A Baltimore housing department official pleaded guilty yesterday to stealing from the same batch of gift cards for needy families that Mayor Sheila Dixon is accused of pilfering and has agreed to cooperate in a prosecutor's case against the mayor.
Lindbergh Carpenter Jr., 44, who appears to be included in a 31-page indictment filed against Dixon last week as "Baltimore City Housing Employee #5," pleaded guilty to a charge of theft. Carpenter promised to provide "truthful and complete testimony concerning his dealings" with city officials as prosecutors mount their case against the mayor, court documents show.

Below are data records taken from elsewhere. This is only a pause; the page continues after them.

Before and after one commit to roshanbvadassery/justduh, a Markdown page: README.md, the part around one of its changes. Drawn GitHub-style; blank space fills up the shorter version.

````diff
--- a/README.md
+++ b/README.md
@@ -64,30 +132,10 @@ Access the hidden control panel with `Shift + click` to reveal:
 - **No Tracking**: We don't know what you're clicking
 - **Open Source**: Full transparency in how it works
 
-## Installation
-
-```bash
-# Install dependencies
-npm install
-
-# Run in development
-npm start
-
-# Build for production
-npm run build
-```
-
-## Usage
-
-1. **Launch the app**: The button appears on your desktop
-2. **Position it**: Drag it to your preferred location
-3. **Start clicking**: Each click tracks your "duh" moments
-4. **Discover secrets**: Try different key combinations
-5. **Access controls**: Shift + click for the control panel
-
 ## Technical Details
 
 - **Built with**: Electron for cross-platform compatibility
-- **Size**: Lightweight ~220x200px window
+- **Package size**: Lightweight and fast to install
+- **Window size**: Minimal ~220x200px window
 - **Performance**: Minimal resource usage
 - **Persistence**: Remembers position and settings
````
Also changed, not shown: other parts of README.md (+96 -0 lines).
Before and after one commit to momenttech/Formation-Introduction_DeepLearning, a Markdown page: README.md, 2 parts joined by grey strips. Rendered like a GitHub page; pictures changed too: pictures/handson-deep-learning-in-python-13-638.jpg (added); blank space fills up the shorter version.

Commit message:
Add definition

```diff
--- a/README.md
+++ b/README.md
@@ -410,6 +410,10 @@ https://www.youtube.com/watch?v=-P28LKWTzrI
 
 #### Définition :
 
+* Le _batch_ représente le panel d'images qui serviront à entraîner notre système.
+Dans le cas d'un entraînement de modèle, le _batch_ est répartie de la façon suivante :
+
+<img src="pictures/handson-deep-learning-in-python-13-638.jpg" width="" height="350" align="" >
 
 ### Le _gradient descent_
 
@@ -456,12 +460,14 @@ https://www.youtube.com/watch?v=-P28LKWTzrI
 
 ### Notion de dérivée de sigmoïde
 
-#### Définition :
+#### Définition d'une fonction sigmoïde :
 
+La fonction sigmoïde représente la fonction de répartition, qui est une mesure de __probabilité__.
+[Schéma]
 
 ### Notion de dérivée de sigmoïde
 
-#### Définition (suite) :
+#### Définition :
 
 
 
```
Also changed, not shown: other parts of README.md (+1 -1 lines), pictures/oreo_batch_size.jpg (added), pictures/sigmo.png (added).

Carpenter, who left his city job last month, was sentenced to a year of probation and 250 hours of community service. The charges were brought by State Prosecutor Robert A. Rohrbaugh, whose nearly three-year investigation into City Hall corruption culminated last week with 12 counts of perjury, theft and misuse of office against Dixon.
"There can be no excuse for public servants stealing from the very people who they are supposed to be serving," Rohrbaugh said in a statement. "Public employees who steal from the needy should be, and will be, prosecuted - regardless of the position they hold or the amount they have stolen."
The guilty plea casts fresh attention on what legal analysts consider the most damaging aspect of the state prosecutor's case against the mayor.
Dixon has been charged for failing to disclose lavish gifts from two developers whose projects received millions of dollars in tax breaks. The indictment also accuses her of taking gift cards meant for underprivileged families, including keeping five $20 Toys "R" Us cards purchased by the housing department for a December 2007 event known as the Holly Trolley tour. Dixon's defense lawyers have offered technical arguments that they believe free her from the charges of not disclosing gifts, but they've been far less specific on the gift card theft charges, which lawyers say could sway the opinion of jurors.
"If she is getting these gift cards for charity and going out and buying things, it changes her from being a wonderful outgoing advocate of the city to being a petty thief," said David Irwin, a defense attorney who is not representing anyone in the investigation.
"The more technical arguments you have in front of a jury, the better off you are, especially with a sympathetic jury," Irwin said. "In front of a jury, it is, 'Is she a bad person or not?' " Irwin said. " 'Are we going to lock up the mayor over a form?' "
According to a statement of facts signed by Carpenter, he and other housing department employees purchased toys and gift cards at Toys "R" Us.
On Dec. 20, 2007, the date of the Holly Trolley distribution event, Carpenter gave stacks of gift cards to Deputy Housing Commissioner Reginald Scriber, who gave them to Dixon and others who passed them on to "needy families," the statement said.
After the tour, housing officials donated leftover toys to various community centers, and Carpenter put about 25 extra gift cards in a department safe. Later that month, the statement says, he opened the safe and took seven cards.
Five months later, on May 21, 2008, he used the seven cards toward the purchase of a $265 Nintendo Wii console from Toys "R" Us. The transaction was recorded on the store's security cameras.
Dixon is also accused of stealing the toy store gift cards. Five cards were found in her home during a search by investigators last summer.
Her lawyers have acknowledged that in one instance she gave a $25 city-purchased gift card to an employee facing personal hardships. They've suggested that the cards in her home were leftovers that had yet to be returned to the city.
Irwin, the attorney, said that little could be gleaned from Carpenter's decision to plead guilty. "It still begs the real question here is, 'What does he know?' " he said. "You can't tell that from the plea agreement or the statement of facts."
"What he can testify to is what, if anything, he gave to the mayor," Irwin said.
In Carpenter's plea agreement, which he signed in September 2008, he agrees to testify for the prosecution. Dixon's name is never mentioned. Carpenter's attorney, John Hannaway, declined to comment. Carpenter could not be reached for comment.
Carpenter has agreed to donate that video game console to a suitable charity, according to the plea agreement.
Carpenter was being paid $79,100 a year for his city housing job, but he resigned Dec. 29, 2008, after working for the city for 12 years.
Find more stories and video about the investigation of city hall at baltimoresun.com/dixon